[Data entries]
---*---

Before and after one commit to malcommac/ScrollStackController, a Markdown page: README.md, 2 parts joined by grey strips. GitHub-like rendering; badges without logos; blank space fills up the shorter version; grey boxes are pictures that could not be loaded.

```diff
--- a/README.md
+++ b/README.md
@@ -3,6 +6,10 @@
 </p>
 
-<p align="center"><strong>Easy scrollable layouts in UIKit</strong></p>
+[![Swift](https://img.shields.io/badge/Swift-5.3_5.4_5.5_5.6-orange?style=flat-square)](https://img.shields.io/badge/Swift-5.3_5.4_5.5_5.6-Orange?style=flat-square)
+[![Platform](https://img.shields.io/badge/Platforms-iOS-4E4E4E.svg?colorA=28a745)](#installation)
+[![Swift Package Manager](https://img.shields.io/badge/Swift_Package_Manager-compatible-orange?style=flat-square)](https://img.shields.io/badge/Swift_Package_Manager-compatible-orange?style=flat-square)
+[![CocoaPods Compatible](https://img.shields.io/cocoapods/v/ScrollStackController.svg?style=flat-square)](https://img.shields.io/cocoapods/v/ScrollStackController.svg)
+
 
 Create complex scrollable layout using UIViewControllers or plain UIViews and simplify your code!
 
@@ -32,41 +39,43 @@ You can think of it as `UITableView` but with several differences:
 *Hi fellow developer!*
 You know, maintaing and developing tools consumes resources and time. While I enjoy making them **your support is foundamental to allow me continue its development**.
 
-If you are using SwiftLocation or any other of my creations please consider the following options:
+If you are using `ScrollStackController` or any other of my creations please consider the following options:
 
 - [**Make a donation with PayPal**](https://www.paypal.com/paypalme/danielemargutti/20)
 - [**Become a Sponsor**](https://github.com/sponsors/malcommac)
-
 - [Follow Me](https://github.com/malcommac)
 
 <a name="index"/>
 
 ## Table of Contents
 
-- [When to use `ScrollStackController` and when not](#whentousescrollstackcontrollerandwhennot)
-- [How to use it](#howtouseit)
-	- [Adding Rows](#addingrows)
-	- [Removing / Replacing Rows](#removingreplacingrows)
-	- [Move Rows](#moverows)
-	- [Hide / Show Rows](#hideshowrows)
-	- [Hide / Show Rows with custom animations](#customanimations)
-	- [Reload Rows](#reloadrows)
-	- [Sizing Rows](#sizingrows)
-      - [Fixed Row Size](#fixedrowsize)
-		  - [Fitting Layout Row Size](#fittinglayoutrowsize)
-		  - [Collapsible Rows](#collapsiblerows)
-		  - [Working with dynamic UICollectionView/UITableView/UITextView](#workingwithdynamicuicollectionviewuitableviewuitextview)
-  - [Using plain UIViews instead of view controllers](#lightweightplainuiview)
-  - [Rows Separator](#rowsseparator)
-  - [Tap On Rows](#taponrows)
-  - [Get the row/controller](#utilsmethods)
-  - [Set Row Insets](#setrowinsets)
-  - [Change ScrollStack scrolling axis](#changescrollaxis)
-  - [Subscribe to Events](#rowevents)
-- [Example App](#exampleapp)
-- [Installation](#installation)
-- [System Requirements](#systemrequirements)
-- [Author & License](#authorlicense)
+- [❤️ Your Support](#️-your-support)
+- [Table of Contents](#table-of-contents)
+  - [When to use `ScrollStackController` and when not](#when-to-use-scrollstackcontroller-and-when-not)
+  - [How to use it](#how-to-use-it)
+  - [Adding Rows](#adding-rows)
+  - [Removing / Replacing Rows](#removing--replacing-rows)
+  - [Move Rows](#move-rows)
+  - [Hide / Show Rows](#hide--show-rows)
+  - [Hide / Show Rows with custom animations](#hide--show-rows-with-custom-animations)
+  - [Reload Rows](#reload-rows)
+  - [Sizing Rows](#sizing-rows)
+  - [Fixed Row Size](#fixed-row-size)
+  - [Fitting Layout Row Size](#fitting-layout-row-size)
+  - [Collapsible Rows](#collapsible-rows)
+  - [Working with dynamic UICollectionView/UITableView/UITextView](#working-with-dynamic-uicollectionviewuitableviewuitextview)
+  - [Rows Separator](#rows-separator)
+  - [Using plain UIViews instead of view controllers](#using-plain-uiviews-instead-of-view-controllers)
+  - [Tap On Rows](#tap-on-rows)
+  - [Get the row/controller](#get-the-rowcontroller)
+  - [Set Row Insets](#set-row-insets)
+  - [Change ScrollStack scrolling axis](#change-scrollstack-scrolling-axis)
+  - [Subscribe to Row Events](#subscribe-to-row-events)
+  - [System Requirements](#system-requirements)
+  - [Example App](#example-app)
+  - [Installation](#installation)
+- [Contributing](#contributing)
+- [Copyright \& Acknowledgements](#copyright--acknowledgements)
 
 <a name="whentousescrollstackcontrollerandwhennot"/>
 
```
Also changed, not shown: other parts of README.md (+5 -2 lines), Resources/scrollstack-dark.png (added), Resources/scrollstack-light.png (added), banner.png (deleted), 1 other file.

---*---

> _WHAT THIS TASK INVOLVES_: Once you have found every line above holding the word "shields", copy those lines.

> _RESPONSE TO THE TASK_:
+[![Swift](https://img.shields.io/badge/Swift-5.3_5.4_5.5_5.6-orange?style=flat-square)](https://img.shields.io/badge/Swift-5.3_5.4_5.5_5.6-Orange?style=flat-square)
+[![Platform](https://img.shields.io/badge/Platforms-iOS-4E4E4E.svg?colorA=28a745)](#installation)
+[![Swift Package Manager](https://img.shields.io/badge/Swift_Package_Manager-compatible-orange?style=flat-square)](https://img.shields.io/badge/Swift_Package_Manager-compatible-orange?style=flat-square)
+[![CocoaPods Compatible](https://img.shields.io/cocoapods/v/ScrollStackController.svg?style=flat-square)](https://img.shields.io/cocoapods/v/ScrollStackController.svg)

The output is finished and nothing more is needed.